  • Heart Attack: Heart attack damages the heart muscle, which can make it not pump as well.
  • Coronary Artery Disease: When arteries are narrow, the heart may not get enough oxygen-rich blood, leading to weakness.
  • High Blood Pressure: The extra work the heart has to do to push blood through blood vessels causes the walls to thicken.
  • Diabetes: Diabetes increased the risk of developing coronary artery disease and high blood pressure. In addition, some diabetes medications may increase the risk of heart failure.
  • Sleep Apnea: Sleep apnea affects the heart’s oxygen supply and can cause the heart to beat abnormally.
  • Heart Valve Problems.
  • Obesity.
  • Viral Infections.

Heart Failure Symptoms

In some cases, heart failure happens suddenly, which is called acute heart failure. Other times, it develops over time and is called chronic heart failure. Symptoms range from mild to severe. Not all people will experience the same signs and symptoms, but some common ones are:

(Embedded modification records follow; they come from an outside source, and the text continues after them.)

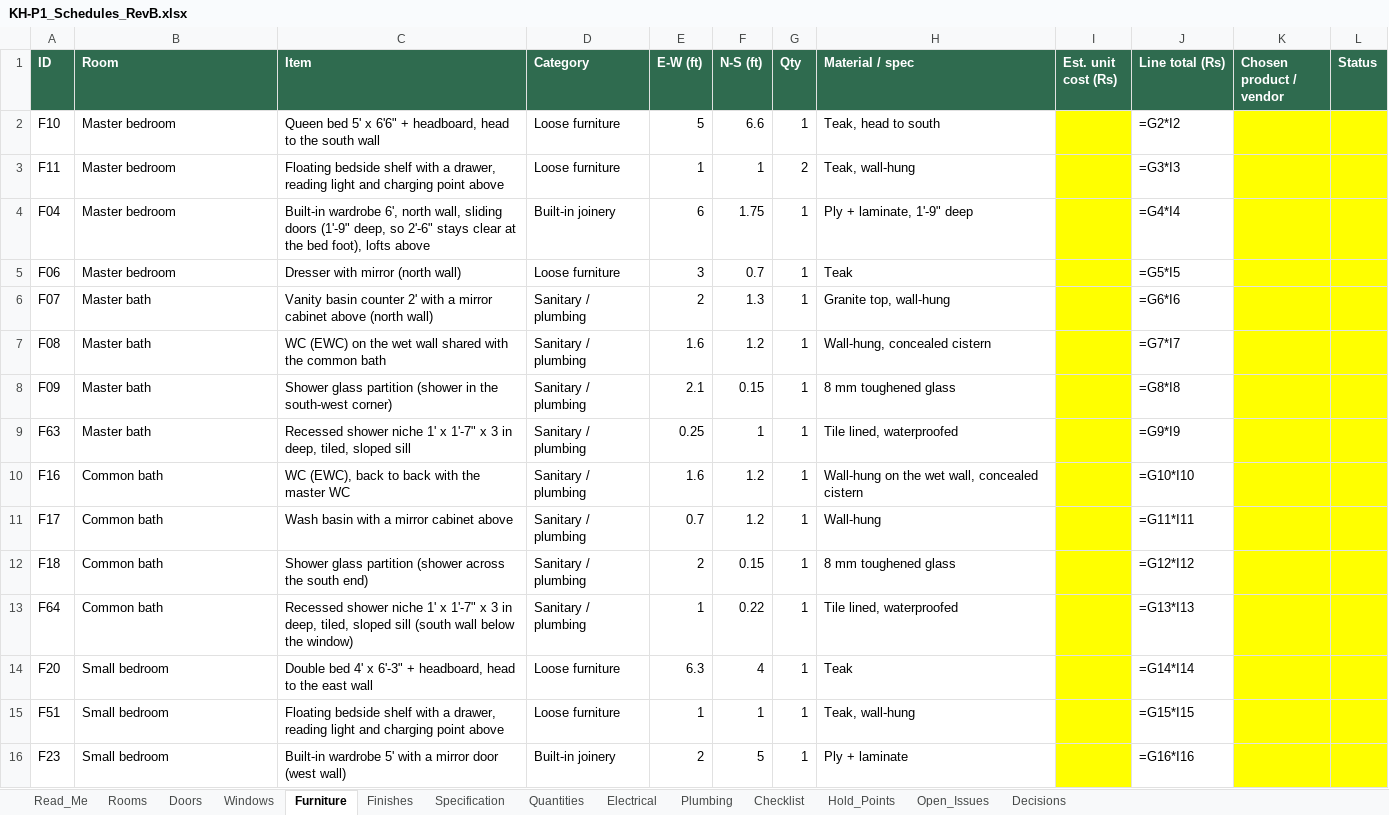
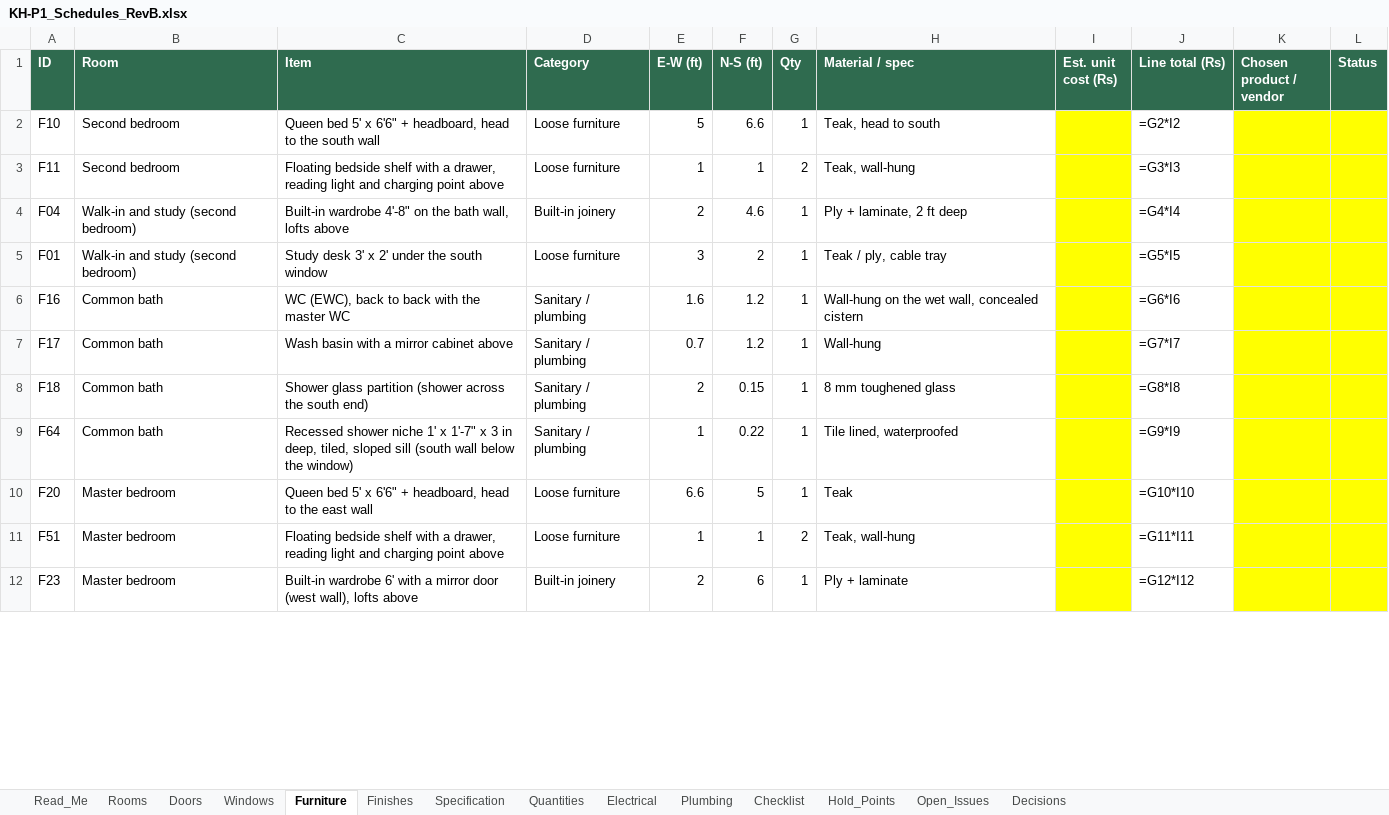
Before and after one commit to tilak-puli/House-plan, an Excel workbook: 03_Schedules/KH-P1_Schedules_RevB.xlsx, sheet Furniture, drawn as a sheet; only a part is shown; values as stored, in another font and other column widths than the file's, no borders; formulas without a stored value are shown as written; removed rows and columns are numbered as before the commit, all else as after; the diff covers the shown part only; the diff names each change by its address in the sheet, - before the commit and + after, or states it on an @@ line.

```diff
--- a/03_Schedules/KH-P1_Schedules_RevB.xlsx (sheet Furniture)
+++ b/03_Schedules/KH-P1_Schedules_RevB.xlsx (sheet Furniture)
-B2:B3 (Room): Master bedroom
+B2:B3 (Room): Second bedroom
-B4:B5 (Room): Master bedroom
+B4:B5 (Room): Walk-in and study (second bedroom)
-C4 (Item): Built-in wardrobe 6', north wall, sliding doors (1'-9" deep, so 2'-6" stays clear at the bed foot), lofts above
+C4 (Item): Built-in wardrobe 4'-8" on the bath wall, lofts above
-E4 (E-W (ft)): 6
+E4 (E-W (ft)): 2
-F4 (N-S (ft)): 1.75
+F4 (N-S (ft)): 4.6
-H4 (Material / spec): Ply + laminate, 1'-9" deep
+H4 (Material / spec): Ply + laminate, 2 ft deep
-A5 (ID): F06
+A5 (ID): F01
-C5 (Item): Dresser with mirror (north wall)
+C5 (Item): Study desk 3' x 2' under the south window
-F5 (N-S (ft)): 0.7
+F5 (N-S (ft)): 2
-H5 (Material / spec): Teak
+H5 (Material / spec): Teak / ply, cable tray
-row 6: F07 | Master bath | Vanity basin counter 2' with a mirror cabinet above (north wall) | Sanitary / plumbing | 2 | 1.3 | 1 | Granite top, wall-hung |  | =G6*I6
-row 7: F08 | Master bath | WC (EWC) on the wet wall shared with the common bath | Sanitary / plumbing | 1.6 | 1.2 | 1 | Wall-hung, concealed cistern |  | =G7*I7
-row 8: F09 | Master bath | Shower glass partition (shower in the south-west corner) | Sanitary / plumbing | 2.1 | 0.15 | 1 | 8 mm toughened glass |  | =G8*I8
-row 9: F63 | Master bath | Recessed shower niche 1' x 1'-7" x 3 in deep, tiled, sloped sill | Sanitary / plumbing | 0.25 | 1 | 1 | Tile lined, waterproofed |  | =G9*I9
-J6 (Line total (Rs)): =G10*I10
+J6 (Line total (Rs)): =G6*I6
-J7 (Line total (Rs)): =G11*I11
+J7 (Line total (Rs)): =G7*I7
-J8 (Line total (Rs)): =G12*I12
+J8 (Line total (Rs)): =G8*I8
-J9 (Line total (Rs)): =G13*I13
+J9 (Line total (Rs)): =G9*I9
-B10:B12 (Room): Small bedroom
+B10:B12 (Room): Master bedroom
-C10 (Item): Double bed 4' x 6'-3" + headboard,…
+C10 (Item): Queen bed 5' x 6'6" + headboard,…
-E10 (E-W (ft)): 6.3
+E10 (E-W (ft)): 6.6
-F10 (N-S (ft)): 4
+F10 (N-S (ft)): 5
-J10 (Line total (Rs)): =G14*I14
+J10 (Line total (Rs)): =G10*I10
-G11 (Qty): 1
+G11 (Qty): 2
-J11 (Line total (Rs)): =G15*I15
+J11 (Line total (Rs)): =G11*I11
-C12 (Item): Built-in wardrobe 5' with a mirror door (west wall)
+C12 (Item): Built-in wardrobe 6' with a mirror door (west wall), lofts above
-F12 (N-S (ft)): 5
+F12 (N-S (ft)): 6
-J12 (Line total (Rs)): =G16*I16
+J12 (Line total (Rs)): =G12*I12
```
Also changed, not shown: 9 added rows and 52 edited cells elsewhere in this sheet, sheet Electrical, sheet Rooms, sheet Plumbing, sheet Windows, sheet Doors, sheet Quantities, 3 more sheets, 12 other files.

  • Feeling short of breath when lying down or when physically active.
  • Weakness and fatigue.
  • Swelling in the lower extremities.
  • Abnormal or fast heartbeat.
  • Wheezing.
  • A cough that produces white or pinkish phlegm.
  • Swelling in the abdomen.
  • More frequent urination during the night.
  • Fast weight gain because of retained water.
  • Loss of appetite.
  • Nausea.
  • Trouble concentrating.

Heart Failure Prevention

Heart failure can be prevented by making lifestyle changes that reduce the risks for conditions that can lead to heart failure. Some lifestyle changes that can reduce risks are:

  • Quit smoking.
  • Managing conditions that can lead to heart failure.
  • Exercise regularly.
  • Eat a healthy diet.
  • Lose excess weight.
  • Keep stress to a minimum.

Senior care can help your aging relative to manage their risk of developing heart disease. A senior care provider can remind them to take medications for existing medication conditions that could cause heart failure. A senior care provider can also prepare heart healthy meals and snacks. And, having a senior care provider to support them and help them with their day to day needs can reduce stress.

Sources
https://www.mayoclinic.org/diseases-conditions/heart-failure/symptoms-causes/syc-20373142
https://www.webmd.com/heart-disease/heart-failure/heart-failure-symptoms
https://www.heart.org/en/health-topics/heart-failure/warning-signs-of-heart-failure
https://www.cdc.gov/dhdsp/data_statistics/fact_sheets/fs_heart_failure.htm

If you or an aging loved one are considering senior care in Houston, TX, please call the caring staff at At Your Side Home Care. We will answer all of your senior care questions. Call today: (832) 271-1600.